- **Problem details**: From the material beneath, pull every line with the word "packages".
--- Records provided Enclosed Below ---
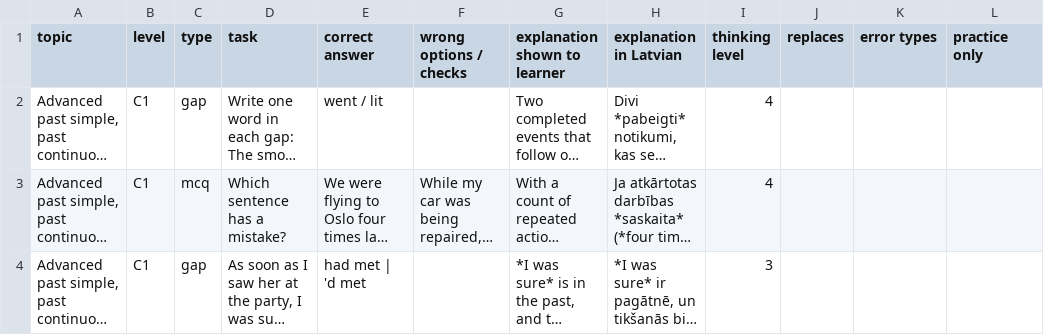
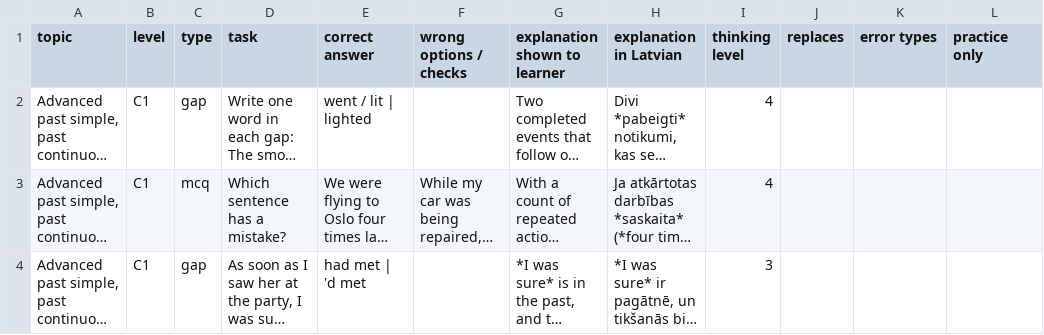
Before and after one commit to inga-cmyk/englishfever, a CSV file: docs/task-drafts/c1-past-1.csv, drawn as a sheet; only a part is shown; long unchanged cells end in …; the diff covers the shown part only; the diff names each change by its address in the sheet, - before the commit and + after, or states it on an @@ line.

```diff
--- a/docs/task-drafts/c1-past-1.csv
+++ b/docs/task-drafts/c1-past-1.csv
-E2 (correct answer): went / lit
+E2 (correct answer): went / lit | lighted
```
Also changed, not shown: 2 added rows, 2 removed rows and 4 edited cells elsewhere in this file, docs/GRAMMAR-MAP-TASKS.csv, 10 other files.
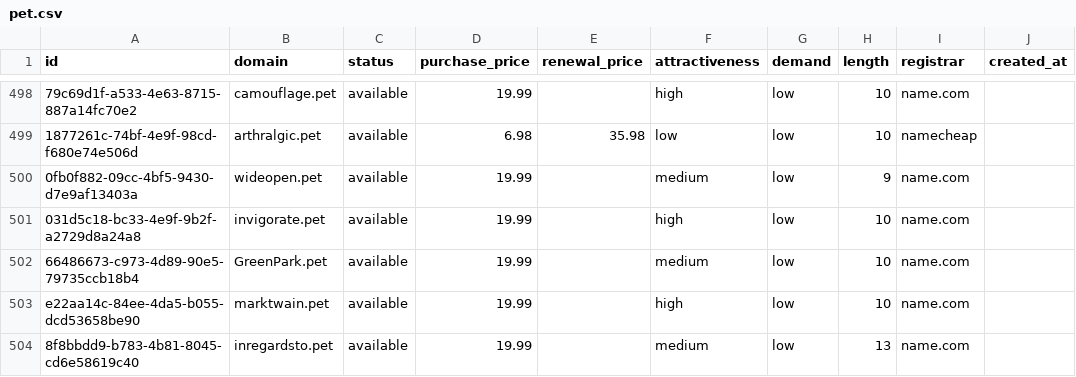
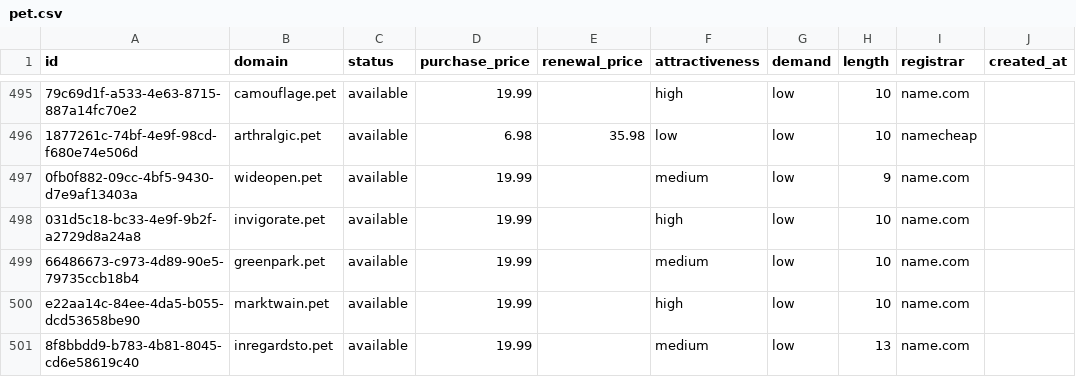
Before and after one commit to UniqueDomains/pet-oneword-domains, a CSV file: pet.csv, drawn as a sheet; only a part is shown, gaps mark what is left out; addresses are those after the commit; the diff covers the shown part only; the diff names each change by its address in the sheet, - before the commit and + after, or states it on an @@ line.

Commit message:
Domains update

```diff
--- a/pet.csv
+++ b/pet.csv
-B499 (domain): GreenPark.pet
+B499 (domain): greenpark.pet
```
Also changed, not shown: 5 added rows, 5 removed rows and 100 edited cells elsewhere in this file, 4 other files.
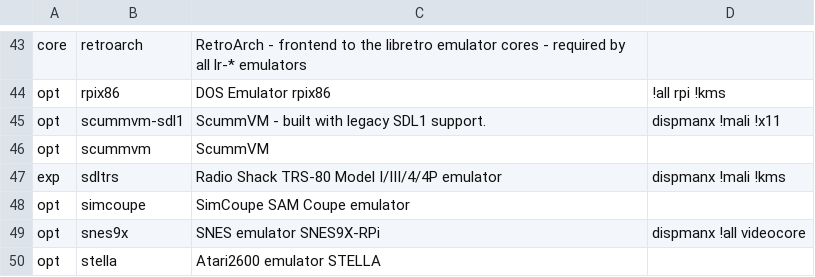
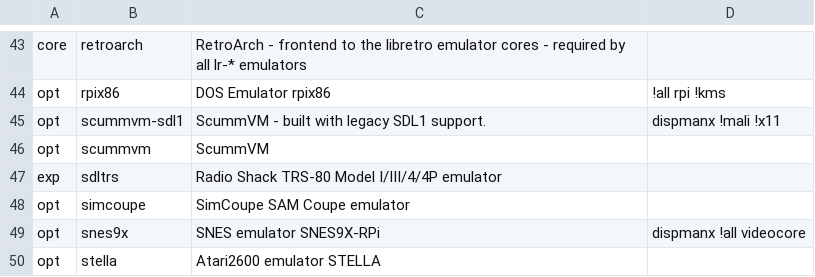
Before and after one commit to mmatyas/retropie-pkgflags, a CSV file: packages.csv, drawn as a sheet; only a part is shown, gaps mark what is left out.

```diff
--- a/packages.csv
+++ b/packages.csv
@@ -46,3 +46,3 @@ opt;scummvm-sdl1;ScummVM - built with legacy SDL1 support.;dispmanx !mali !x11;
 opt;scummvm;ScummVM;;
-exp;sdltrs;Radio Shack TRS-80 Model I/III/4/4P emulator;dispmanx !mali !kms;
+exp;sdltrs;Radio Shack TRS-80 Model I/III/4/4P emulator;;
 opt;simcoupe;SimCoupe SAM Coupe emulator;;
```
Also changed, not shown: 1 other file.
--- End of Enclosed Records provided ---
- **Exercise output**:
Before and after one commit to mmatyas/retropie-pkgflags, a CSV file: packages.csv, drawn as a sheet; only a part is shown, gaps mark what is left out.
--- a/packages.csv
+++ b/packages.csv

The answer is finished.